The green guy on the right side in the second screenshot is a
Lizardian, Scragg, who holds the keys to the downloads. Scragg
is not a very nice guy, but he's funny to make up for it. And
cute. I don't know what it is about them, but green guys really
do it for me. Other things that can appear in this rectangle are
your own skin (you can either design your own or choose from several
presets), the skin of another community member, and part of the
Anyway, on to the game. The Crypt is played in a teeny
window in the center of the teeny Portal interface. At first this
was off-putting, but it turns out you really don't need it much
bigger than that. The graphics are simple, and they are plenty
clear enough the way they are. I never had an Amigain fact
I've never even seen an Amigaand, much to my shame, I am
not even sure if it's a computer or some sort of device that hooks
up to your TV. I have, however, tried playing an original Nintendo
game on my big-screen TV. Each pixel is about four inches tall.
I'd imagine the original Nintendo's graphic capabilities are about
on par with what was available for Amiga. I'm sure some Amiga
nut out there will correct me if I'm wrong. I've gotten completely
off track here, haven't I? [Later, much later: My brain is completely
filled with Amiga lore galore, so I am no longer an ignoramus
on the subject. But keep those cards and letters coming!]
Okay, the nitty grittyyou play as the young prince of Valhalla.
Your uncle killed your father and took over the kingdom, and you
are trying to reclaim your birthright. "The Crypt" is
a misnomer since the whole episode takes place outside. You have
to recover four stones to open up a pathway that you hope will
lead you to a final showdown with your evil uncle but really just
leads you to a "game over, now buy the next episode."
Not in so many words, of course ...
Gameplay consists of straight inventory puzzles. You find an
item in one place, maybe figure out something to do to change
it to what you want, or perhaps hold onto it until you find a
location where you can plunk it down to make something happen,
or maybe you just leave it on the ground since your inventory
space is limited to 10 items. If you do have to drop something,
you can always go back for it later.
You move the character with your mouse. When you happen upon
something interesting, your only options are look, take, and operate.
If you select an inventory item, you can also consume, drop, or
insert. Perspective is from high in the skyyou are looking
down at the top of the prince's head. If he has something to say,
he will look up at you, just one of several whimsical touches
to the game.
You can die in the game, and you only get one save. You never
have to fight but you can fall in holes or get trapped in dead
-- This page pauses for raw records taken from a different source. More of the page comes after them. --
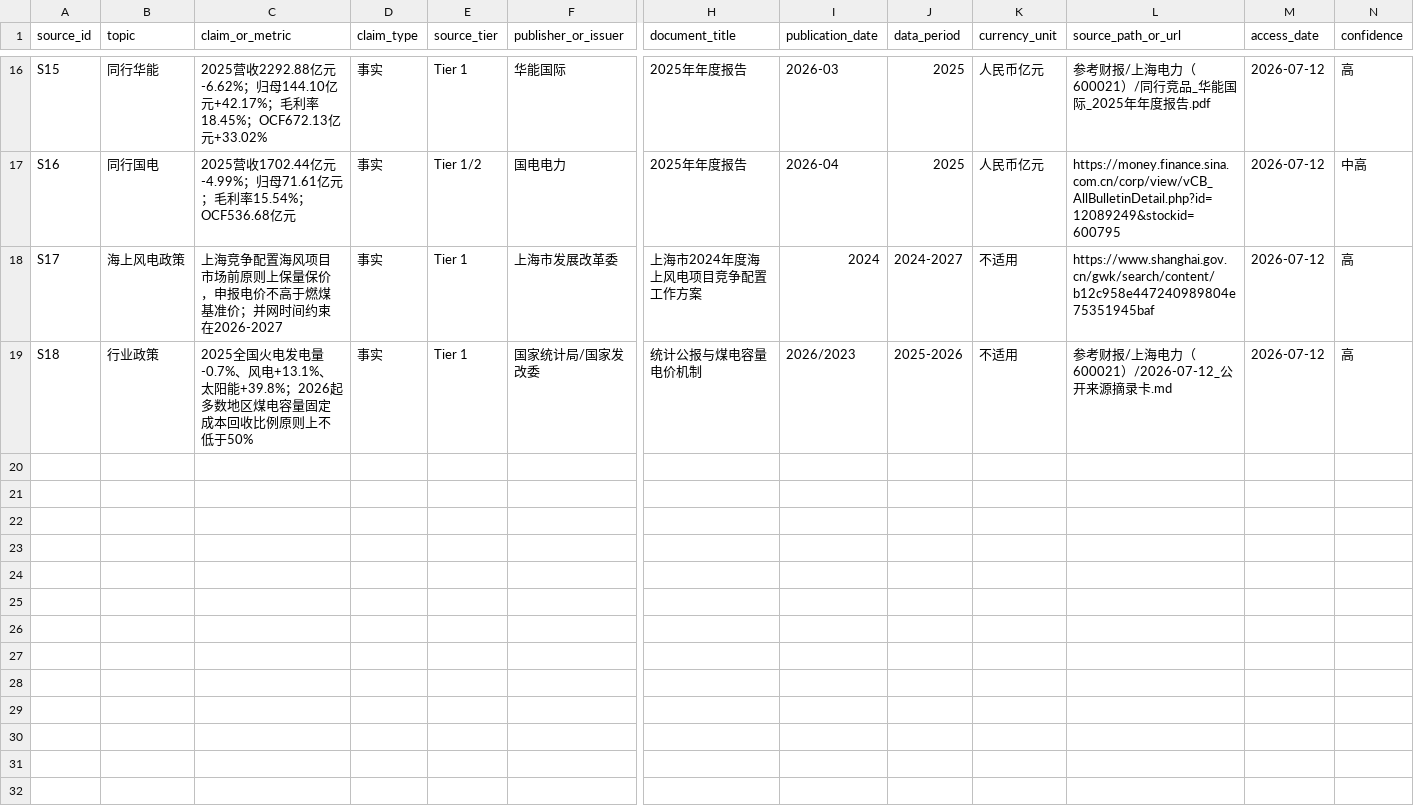
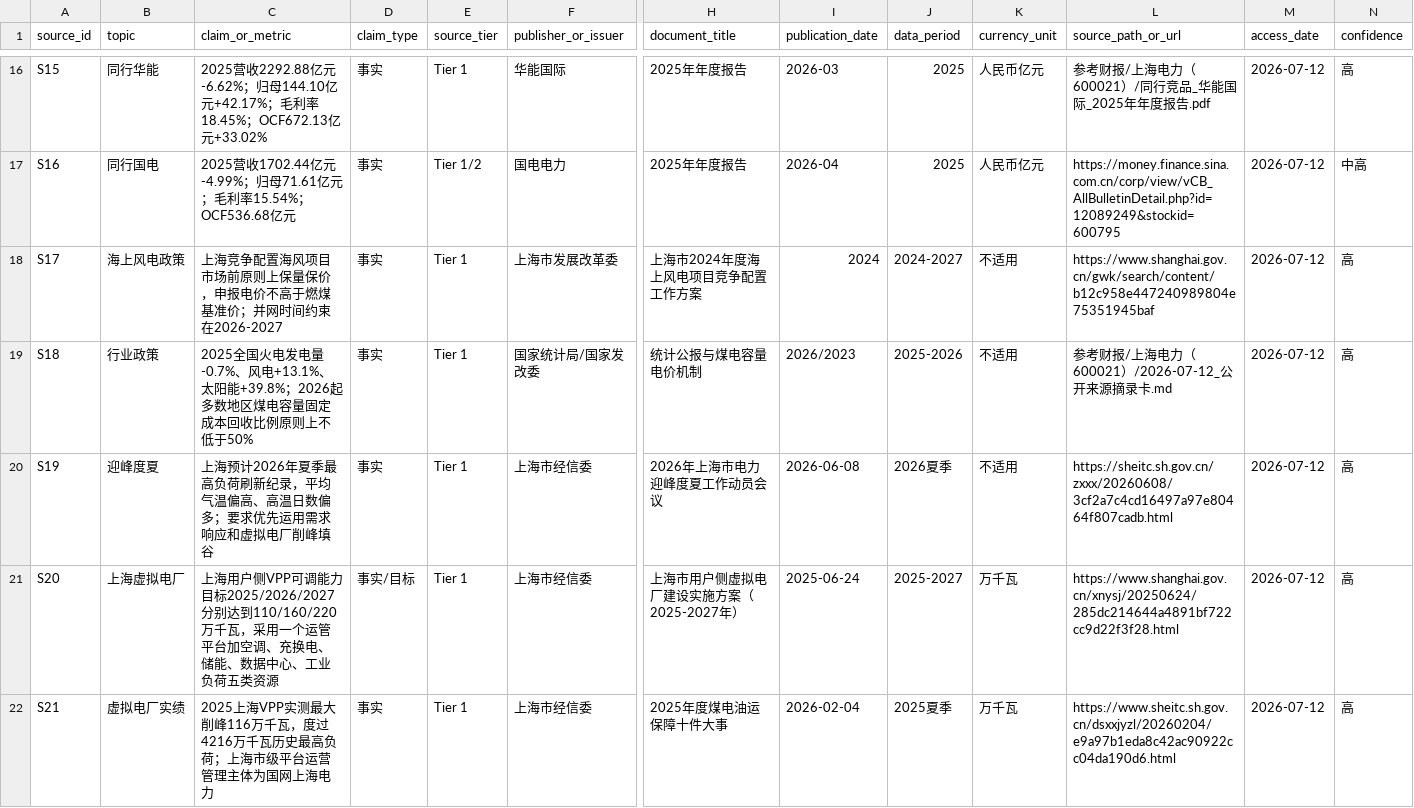
Before and after one commit to aierchoom/Posttime, a CSV file: 公司档案/上海电力（600021）/2026-07-12/上海电力（600021）_evidence-ledger.csv, drawn as a sheet; only a part is shown, gaps mark what is left out; rows hold the shown columns only; the diff covers the shown part only; the diff names each change by its address in the sheet, - before the commit and + after, or states it on an @@ line.

Commit message:
docs: refine Shanghai Electric Power valuation thesis

```diff
--- a/公司档案/上海电力（600021）/2026-07-12/上海电力（600021）_evidence-ledger.csv
+++ b/公司档案/上海电力（600021）/2026-07-12/上海电力（600021）_evidence-ledger.csv
+row 20: S19 | 迎峰度夏 | 上海预计2026年夏季最高负荷刷新纪录，平均气温偏高、高温日数偏多；要求优先运用需求响应和虚拟电厂削峰填谷 | 事实 | Tier 1 | 上海市经信委 | 2026年上海市电力迎峰度夏工作动员会议 | 2026-06-08 | 2026夏季 | 不适用 | https://sheitc.sh.gov.cn/zxxx/20260608/3cf2a7c4cd16497a97e80464f807cadb.html | 2026-07-12 | 高
+row 21: S20 | 上海虚拟电厂 | 上海用户侧VPP可调能力目标2025/2026/2027分别达到110/160/220万千瓦，采用一个运管平台加空调、充换电、储能、数据中心、工业负荷五类资源 | 事实/目标 | Tier 1 | 上海市经信委 | 上海市用户侧虚拟电厂建设实施方案（2025-2027年） | 2025-06-24 | 2025-2027 | 万千瓦 | https://www.shanghai.gov.cn/xnysj/20250624/285dc214644a4891bf722cc9d22f3f28.html | 2026-07-12 | 高
+row 22: S21 | 虚拟电厂实绩 | 2025上海VPP实测最大削峰116万千瓦，度过4216万千瓦历史最高负荷；上海市级平台运营管理主体为国网上海电力 | 事实 | Tier 1 | 上海市经信委 | 2025年度煤电油运保障十件大事 | 2026-02-04 | 2025夏季 | 万千瓦 | https://www.sheitc.sh.gov.cn/dsxxjyzl/20260204/e9a97b1eda8c42ac90922cc04da190d6.html | 2026-07-12 | 高
```
Also changed, not shown: 6 added rows elsewhere in this file, 5 other files.
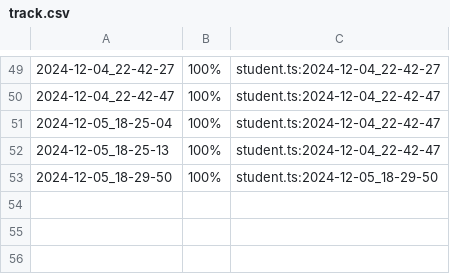
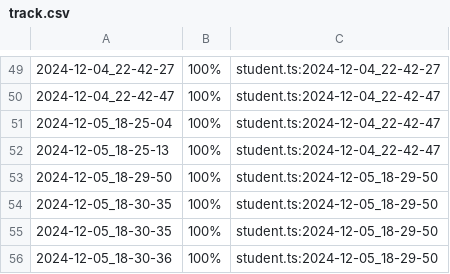
Before and after one commit to qxcode-course/prova-poo-2024-2-pedrohrd, a CSV file: prova/.tko/track/motouber/track.csv, drawn as a sheet; only a part is shown, gaps mark what is left out.

```diff
--- a/prova/.tko/track/motouber/track.csv
+++ b/prova/.tko/track/motouber/track.csv
@@ -53 +53,4 @@
 2024-12-05_18-29-50,100%,student.ts:2024-12-05_18-29-50
+2024-12-05_18-30-35,100%,student.ts:2024-12-05_18-29-50
+2024-12-05_18-30-35,100%,student.ts:2024-12-05_18-29-50
+2024-12-05_18-30-36,100%,student.ts:2024-12-05_18-29-50
```
Also changed, not shown: prova/.tko/history.csv, 2 other files.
ends by going somewhere without yet having the proper inventory
item. If you make an injudicious save (like I did once) and this
happens, you have to start all over again.
The game world is one giant maze, but don't let that put you
off. You start out with access to very few areas and slowly open
up new ones as you solve puzzles. In your progress, you get pretty
familiar with the layout and it's easy to remember where things
are. And generally you work only one or two areas of the overall
Crypt at one time.
There is no music, and the prince really has very few phrases.
There are a few well-placed sound effects, but mostly you hear
a lot of huffing and puffing as the prince runs around to the
various locations. (He walks, too, but it's ever so much slower.)
The Crypt was a lot of fun for me. As I was playing, I
was in turn reminded of the original The Legend of Zelda, sans
battles, and the more modern Ico for the Playstation 2.
I liked it well enough that I purchased the next two episodes,
and I certainly can feature myself playing through the whole set.
It took me about four hours to play through The Crypt, not
bad for a free download! If I can get four more hours of quality
entertainment for my $3.68, I will consider it money well spent.
All of these Valhalla Classics are leading up to a full
3D episodic adventure game, Valhalla 3D: The Curse of Infinity.
Visit the Vulcan
site for a sneak peek.
Release Date: October 2001
Four Fat Chicks Links
5 to 20 MB free hard drive space
133 MHz processor
4 MB RAM
DirectX 7.0 or higher
Direct 3D-compatible graphics card (optional)
Where to Find It